Check each line of the records below and collect those that include the word "begin".

## TASK INPUT
────────────────
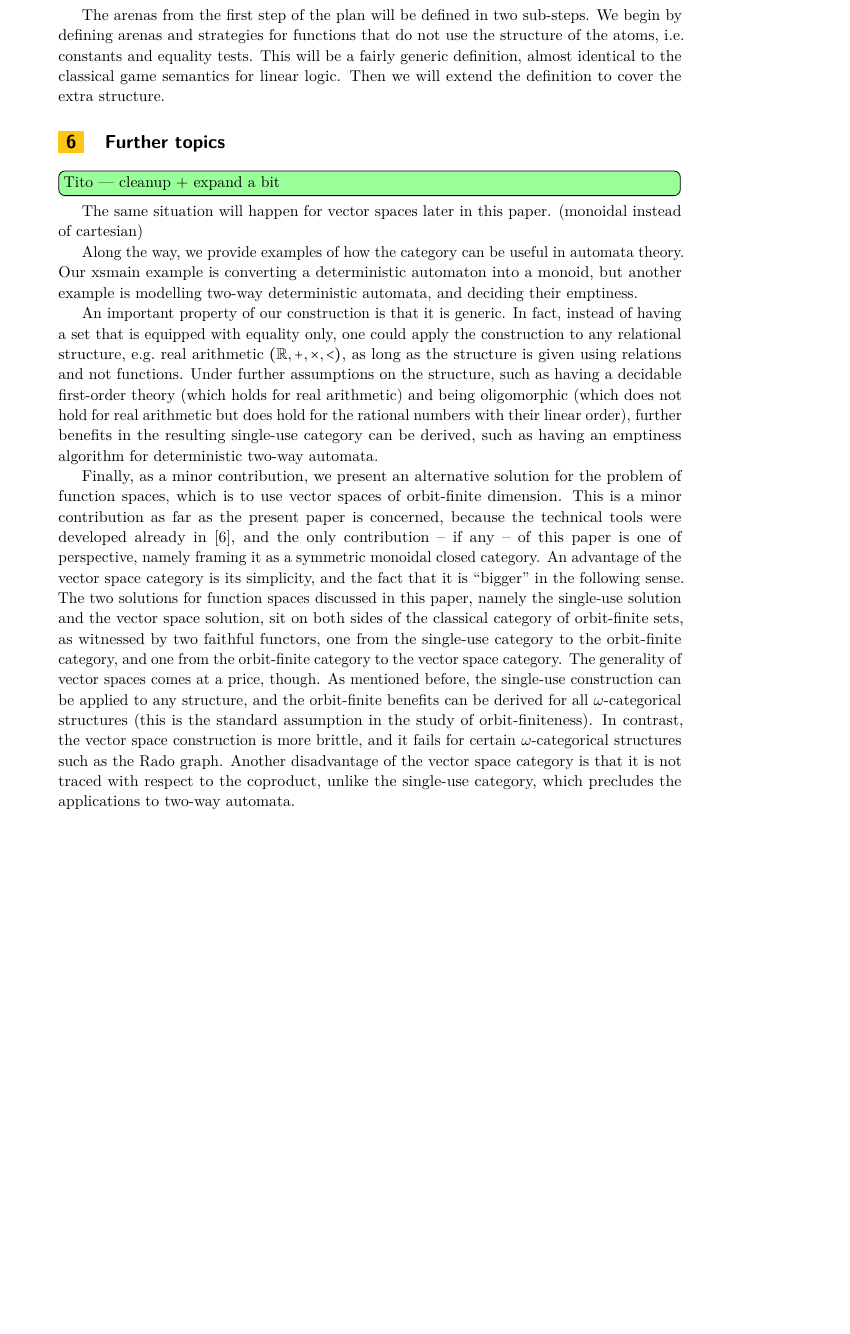
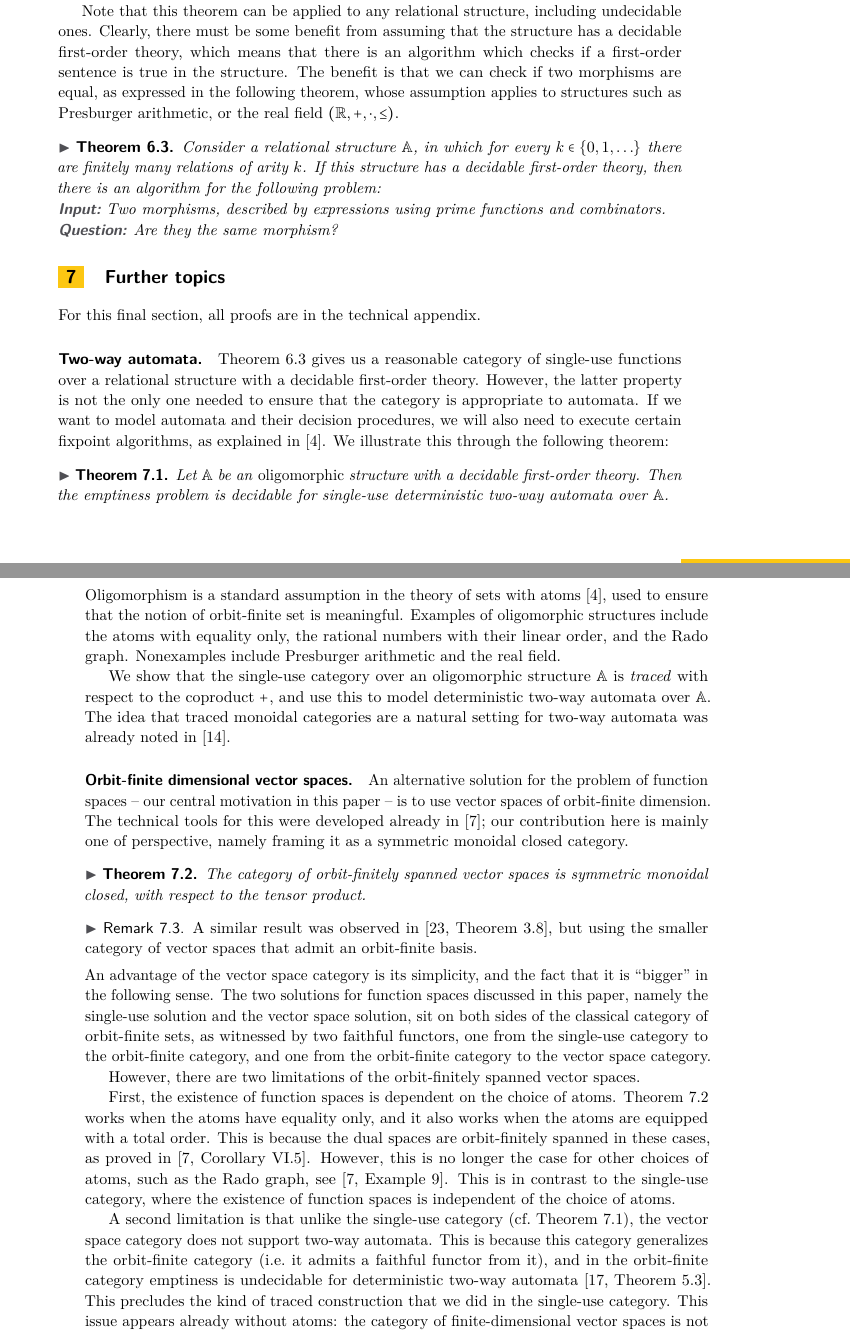
Before and after one commit to bojanczyk/single-use-closed, a LaTeX paper (camera-ready.tex): part of page 17 of 19 before the commit and two parts of pages 17 and 18 of 20 after it, the two joined at a grey line, cut at the place of the change, the shorter picture padded with empty space. Compiled offline with pdfLaTeX.

Commit message:
camera-ready: first draft with all necessary stuff

```diff
--- a/camera-ready.tex
+++ b/camera-ready.tex
@@ -682,2 +684 @@ This completes the game semantics of linear types and functions between them. We
 
-The arenas from the first step of the plan will  be defined in two sub-steps. We begin by defining arenas and strategies for functions that do not use the structure of the atoms, i.e. constants and equality tests. This will be a fairly generic definition, almost identical to the classical game semantics for linear logic. Then we will extend the definition to cover the extra structure.
@@ -684,22 +699,53 @@ The arenas from the first step of the plan will  be defined in two sub-steps. We
+The theorem is proved in the same way as Theorem~\ref{thm:single-use-closed}.  The assumption on the vocabulary is used to ensure that in the corresponding game semantics (cf.~\Cref{sec:game-semantics}), there are finitely available moves in any given moment, because the vocabulary can only be queried up to the maximal number of atoms in the input, due to the single-use restriction.
+
+Note that this  theorem can be applied to any relational structure, including undecidable ones. Clearly, there must be some benefit from assuming that the structure has a decidable first-order theory, which means that there is an algorithm which checks if a first-order sentence is true in the structure.
+The benefit is that we can check if two morphisms are equal, as expressed in the following theorem, whose assumption applies to structures such as Presburger arithmetic, or the real field $(\mathbb R, +, \cdot, \leq)$.
+
+\begin{theorem}\label{thm:first-order-decidable}
+    Consider a relational structure $\atoms$, in which for every $k \in \set{0,1,\ldots}$ there are finitely many relations of arity $k$. If this structure has a decidable first-order theory, then there is an algorithm for the following problem:
+    \begin{description}
+        \item[Input:] Two morphisms, described by expressions using prime functions and combinators.
+        \item[Question:] Are they the same morphism?
+    \end{description}
+\end{theorem}
+
 
 
 \section{Further topics}
 \label{sec:further-topics}
 
-\tito{cleanup + expand a bit}
+For this final section, all proofs are in the technical appendix.
 
-The same situation will happen  for vector spaces later in this paper. (monoidal instead of cartesian)
+\subparagraph{Two-way automata.}
 
-Along the way, we provide examples of how the category can be useful in automata theory. Our xsmain example is converting a deterministic automaton into a monoid, but another example is modelling two-way deterministic automata, and deciding their emptiness.
+\Cref{thm:first-order-decidable} gives us a reasonable category of single-use functions over a relational structure with a decidable first-order theory.
+However, the latter property is not the only one needed to ensure that the category is appropriate to automata. If we want to model automata and their decision procedures, we will also need to execute certain fixpoint algorithms, as explained in~\cite{bojanczyk_slightly2018}. We illustrate this through the following theorem:
+\begin{theorem}\label{thm:two-way-automata}
+    Let $\atoms$ be an \emph{oligomorphic} structure with a decidable first-order theory. Then the emptiness problem is decidable for single-use deterministic two-way automata over $\atoms$.
+\end{theorem}
+Oligomorphism is a standard assumption in the theory of sets with atoms~\cite{bojanczyk_slightly2018}, used to ensure that the notion of orbit-finite set is meaningful. Examples of oligomorphic structures include the atoms with equality only, the rational numbers with their linear order, and the Rado graph. Nonexamples include Presburger arithmetic and the real field.
 
-An important property of our construction is that it is generic. In fact, instead of having a set that is equipped with equality only, one could apply the construction to any relational structure, e.g.~real arithmetic $(\mathbb R, +, \times, <)$, as long as the structure is given using relations and not functions. Under further assumptions on the structure, such as having a decidable first-order theory (which holds for real arithmetic) and being oligomorphic (which does not hold for real arithmetic but does hold for the rational numbers with their linear order), further benefits in the resulting single-use category can be derived, such as having an emptiness algorithm for deterministic two-way automata.
+We show that the single-use category over an oligomorphic structure $\atoms$ is \emph{traced} with respect to the coproduct $+$, and use this to model deterministic two-way automata over $\atoms$. The idea that traced monoidal categories are a natural setting for two-way automata was already noted in~\cite{hines2003categorical}.
 
-Finally, as a minor contribution, we present an alternative solution for the problem of function spaces, which is  to use vector spaces of orbit-finite dimension. This is a minor contribution as far as the present paper is concerned, because the technical tools were developed already in~\cite{bojanczykKM21OrbitFiniteVector}, and the only contribution -- if any -- of this paper is one of perspective, namely framing it as a symmetric monoidal closed category. An advantage of the vector space category is its simplicity, and the fact that it is ``bigger'' in the following sense. The two solutions for function spaces discussed in this paper, namely the single-use solution and the vector space solution, sit on both sides of the classical category of orbit-finite sets, as witnessed by two faithful functors, one from the single-use category to the orbit-finite category, and one from the orbit-finite category to the vector space category.
-The generality of vector spaces comes at a price, though. As mentioned before, the single-use construction can be applied to any structure, and the orbit-finite benefits can be derived for all $\omega$-categorical structures (this is the standard assumption in the study of orbit-finiteness). In contrast, the vector space construction is more brittle, and it fails for certain $\omega$-categorical  structures such as the Rado graph.   Another disadvantage of the vector space category is that it is not traced with respect to the coproduct, unlike the single-use category, which precludes the applications to two-way automata.
+\subparagraph{Orbit-finite dimensional vector spaces.}
+
+An alternative solution for the problem of function spaces -- our central motivation in this paper -- is to use vector spaces of orbit-finite dimension. The technical tools for this were developed already in~\cite{bojanczykKM21OrbitFiniteVector}; our contribution here is mainly one of perspective, namely framing it as a symmetric monoidal closed category.
+\begin{theorem}\label{thm:orbit-finite-vector-space-closed} The category of orbit-finitely spanned vector spaces is symmetric monoidal closed, with respect to the tensor product.
+\end{theorem}
+\begin{remark}
+    A similar result was observed in~\cite[Theorem 3.8]{przybylek2024note}, but using the smaller category of vector spaces that admit an orbit-finite basis.
+\end{remark}
+An advantage of the vector space category is its simplicity, and the fact that it is ``bigger'' in the following sense. The two solutions for function spaces discussed in this paper, namely the single-use solution and the vector space solution, sit on both sides of the classical category of orbit-finite sets, as witnessed by two faithful functors, one from the single-use category to the orbit-finite category, and one from the orbit-finite category to the vector space category.
+
+However, there are two limitations of the orbit-finitely spanned vector spaces.
+
+First, the existence of function spaces is dependent on the choice of atoms. Theorem~\ref{thm:orbit-finite-vector-space-closed}  works when the atoms have equality only, and it also works when the atoms are equipped with a total order. This is because the dual spaces are orbit-finitely spanned in these cases, as proved in~\cite[Corollary VI.5]{bojanczykKM21OrbitFiniteVector}. However, this is no longer the case for other choices of  atoms, such as the Rado graph, see~\cite[Example 9]{bojanczykKM21OrbitFiniteVector}. This is in contrast to the single-use category, where the existence of function spaces is independent of the choice of atoms.
+
+A second limitation is that unlike the single-use category (cf.\ \Cref{thm:two-way-automata}), the vector space category does not support two-way automata. This is because this category generalizes the orbit-finite category (i.e.~it admits a faithful functor from it), and in the orbit-finite category emptiness is undecidable for deterministic two-way automata~\cite[Theorem 5.3]{nevenFiniteStateMachines2004}. This precludes the kind of traced construction that we did in the single-use category. This issue appears already without atoms: the category of finite-dimensional vector spaces is not traced with respect to the sum $\oplus$ of vector spaces.
 
 \subparagraph{Related work: categories and $\lambda$-calculus.}
 
-There have been several works using category theory to generalize classical operations on automata, such as the coalgebraic ``generalized powerset construction''~\cite{DBLP:journals/corr/abs-1302-1046}. The closest to the philosophy we exposed in the introduction might be the setting introduced by Colcombet and Petrişan~\cite{colcombet2020automata}, where automata in different categories are compared. Within this setting, Nguy{\~{ê}}n and Pradic have studied some properties of automata over symmetric monoidal closed categories~\cite[Sections~1.2.3~and~4.7--4.8]{titoPhD}.
+There have been several works using category theory to generalize classical operations on automata, such as the coalgebraic ``generalized powerset construction''~\cite{DBLP:journals/corr/abs-1302-1046}. The closest to the philosophy that this paper might be the work of Colcombet and Petrişan~\cite{colcombet2020automata}: it introduces a setting where automata over different categories may be studied and compared (see~\cite{ColcombetPS21,Aristote24} for applications). Within this setting, Nguy{\~{ê}}n and Pradic have investigated some properties of automata over symmetric monoidal closed categories~\cite[Sections~1.2.3~and~4.7--4.8]{titoPhD}.
 
 The latter emerged as part of their research on ``implicit automata''~\cite{IATLC,IATLC2,titoPhD,pradic2024implicit}, which is about relating the expressive power of automata and typed $\lambda$-calculi. In~\cite{IATLC2,titoPhD}, a monoidal closed category of single-use assignments on string-valued registers is built and used to relate a register-based string transducer model to a $\lambda$-calculus with linear types. Indeed, symmetric monoidal closed categories are famous for providing denotational semantics for the linear $\lambda$-calculus. Similarly, our results here could serve to characterize the languages of words with atoms from~\cite{bojanczykstefanski2020} via some typed $\lambda$-calculus.
 
```
Also changed, not shown: camera-ready.tex (61 more changed lines).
────────────────
## ANSWER SECTION
-The arenas from the first step of the plan will  be defined in two sub-steps. We begin by defining arenas and strategies for functions that do not use the structure of the atoms, i.e. constants and equality tests. This will be a fairly generic definition, almost identical to the classical game semantics for linear logic. Then we will extend the definition to cover the extra structure.
+\begin{theorem}\label{thm:first-order-decidable}
+    \begin{description}
+\begin{theorem}\label{thm:two-way-automata}
+\begin{theorem}\label{thm:orbit-finite-vector-space-closed} The category of orbit-finitely spanned vector spaces is symmetric monoidal closed, with respect to the tensor product.
+\begin{remark}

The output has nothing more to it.